Your objective :: Give back every record below, character for character.

─── Provided material

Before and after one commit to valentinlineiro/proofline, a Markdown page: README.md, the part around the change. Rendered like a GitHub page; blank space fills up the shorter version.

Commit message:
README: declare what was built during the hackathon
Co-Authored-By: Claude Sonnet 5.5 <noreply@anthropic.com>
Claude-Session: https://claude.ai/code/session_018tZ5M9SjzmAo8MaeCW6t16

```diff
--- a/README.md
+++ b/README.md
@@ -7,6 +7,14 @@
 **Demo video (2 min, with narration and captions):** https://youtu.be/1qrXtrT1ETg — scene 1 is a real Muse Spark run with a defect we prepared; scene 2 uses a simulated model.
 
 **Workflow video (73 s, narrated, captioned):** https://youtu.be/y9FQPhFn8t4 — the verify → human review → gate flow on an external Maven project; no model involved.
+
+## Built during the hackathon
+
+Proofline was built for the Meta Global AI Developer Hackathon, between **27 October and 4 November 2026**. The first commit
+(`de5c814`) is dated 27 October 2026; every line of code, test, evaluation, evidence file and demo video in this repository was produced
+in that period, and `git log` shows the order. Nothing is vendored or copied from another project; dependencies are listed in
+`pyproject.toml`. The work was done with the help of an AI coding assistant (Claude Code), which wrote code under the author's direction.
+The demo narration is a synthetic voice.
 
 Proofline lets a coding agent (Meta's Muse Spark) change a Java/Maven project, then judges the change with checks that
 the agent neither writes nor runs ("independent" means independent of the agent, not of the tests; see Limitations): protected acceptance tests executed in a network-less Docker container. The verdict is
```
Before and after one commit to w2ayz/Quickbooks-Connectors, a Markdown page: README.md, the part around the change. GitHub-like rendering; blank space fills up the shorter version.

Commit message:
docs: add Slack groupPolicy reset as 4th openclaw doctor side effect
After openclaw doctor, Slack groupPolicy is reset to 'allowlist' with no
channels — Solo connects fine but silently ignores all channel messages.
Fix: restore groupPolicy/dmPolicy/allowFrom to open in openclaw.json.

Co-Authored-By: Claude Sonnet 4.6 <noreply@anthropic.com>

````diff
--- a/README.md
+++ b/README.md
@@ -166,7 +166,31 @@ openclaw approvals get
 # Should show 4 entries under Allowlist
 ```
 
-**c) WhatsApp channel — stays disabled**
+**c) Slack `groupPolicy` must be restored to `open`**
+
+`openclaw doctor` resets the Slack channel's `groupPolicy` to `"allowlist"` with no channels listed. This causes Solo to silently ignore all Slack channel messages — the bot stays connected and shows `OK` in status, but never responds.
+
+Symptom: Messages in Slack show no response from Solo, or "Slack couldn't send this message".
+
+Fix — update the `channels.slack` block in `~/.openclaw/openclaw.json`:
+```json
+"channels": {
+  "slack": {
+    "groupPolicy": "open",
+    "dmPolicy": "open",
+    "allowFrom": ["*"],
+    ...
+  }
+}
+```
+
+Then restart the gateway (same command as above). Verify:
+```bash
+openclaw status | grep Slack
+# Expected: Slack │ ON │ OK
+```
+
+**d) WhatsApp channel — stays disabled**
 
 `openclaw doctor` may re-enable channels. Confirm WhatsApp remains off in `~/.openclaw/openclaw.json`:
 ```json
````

──────

Task result ::
Before and after one commit to valentinlineiro/proofline, a Markdown page: README.md, the part around the change. Rendered like a GitHub page; blank space fills up the shorter version.

Commit message:
README: declare what was built during the hackathon
Co-Authored-By: Claude Sonnet 5.5 <noreply@anthropic.com>
Claude-Session: https://claude.ai/code/session_018tZ5M9SjzmAo8MaeCW6t16

```diff
--- a/README.md
+++ b/README.md
@@ -7,6 +7,14 @@
 **Demo video (2 min, with narration and captions):** https://youtu.be/1qrXtrT1ETg — scene 1 is a real Muse Spark run with a defect we prepared; scene 2 uses a simulated model.
 
 **Workflow video (73 s, narrated, captioned):** https://youtu.be/y9FQPhFn8t4 — the verify → human review → gate flow on an external Maven project; no model involved.
+
+## Built during the hackathon
+
+Proofline was built for the Meta Global AI Developer Hackathon, between **27 October and 4 November 2026**. The first commit
+(`de5c814`) is dated 27 October 2026; every line of code, test, evaluation, evidence file and demo video in this repository was produced
+in that period, and `git log` shows the order. Nothing is vendored or copied from another project; dependencies are listed in
+`pyproject.toml`. The work was done with the help of an AI coding assistant (Claude Code), which wrote code under the author's direction.
+The demo narration is a synthetic voice.
 
 Proofline lets a coding agent (Meta's Muse Spark) change a Java/Maven project, then judges the change with checks that
 the agent neither writes nor runs ("independent" means independent of the agent, not of the tests; see Limitations): protected acceptance tests executed in a network-less Docker container. The verdict is
```
Before and after one commit to w2ayz/Quickbooks-Connectors, a Markdown page: README.md, the part around the change. GitHub-like rendering; blank space fills up the shorter version.

Commit message:
docs: add Slack groupPolicy reset as 4th openclaw doctor side effect
After openclaw doctor, Slack groupPolicy is reset to 'allowlist' with no
channels — Solo connects fine but silently ignores all channel messages.
Fix: restore groupPolicy/dmPolicy/allowFrom to open in openclaw.json.

Co-Authored-By: Claude Sonnet 4.6 <noreply@anthropic.com>

````diff
--- a/README.md
+++ b/README.md
@@ -166,7 +166,31 @@ openclaw approvals get
 # Should show 4 entries under Allowlist
 ```
 
-**c) WhatsApp channel — stays disabled**
+**c) Slack `groupPolicy` must be restored to `open`**
+
+`openclaw doctor` resets the Slack channel's `groupPolicy` to `"allowlist"` with no channels listed. This causes Solo to silently ignore all Slack channel messages — the bot stays connected and shows `OK` in status, but never responds.
+
+Symptom: Messages in Slack show no response from Solo, or "Slack couldn't send this message".
+
+Fix — update the `channels.slack` block in `~/.openclaw/openclaw.json`:
+```json
+"channels": {
+  "slack": {
+    "groupPolicy": "open",
+    "dmPolicy": "open",
+    "allowFrom": ["*"],
+    ...
+  }
+}
+```
+
+Then restart the gateway (same command as above). Verify:
+```bash
+openclaw status | grep Slack
+# Expected: Slack │ ON │ OK
+```
+
+**d) WhatsApp channel — stays disabled**
 
 `openclaw doctor` may re-enable channels. Confirm WhatsApp remains off in `~/.openclaw/openclaw.json`:
 ```json
````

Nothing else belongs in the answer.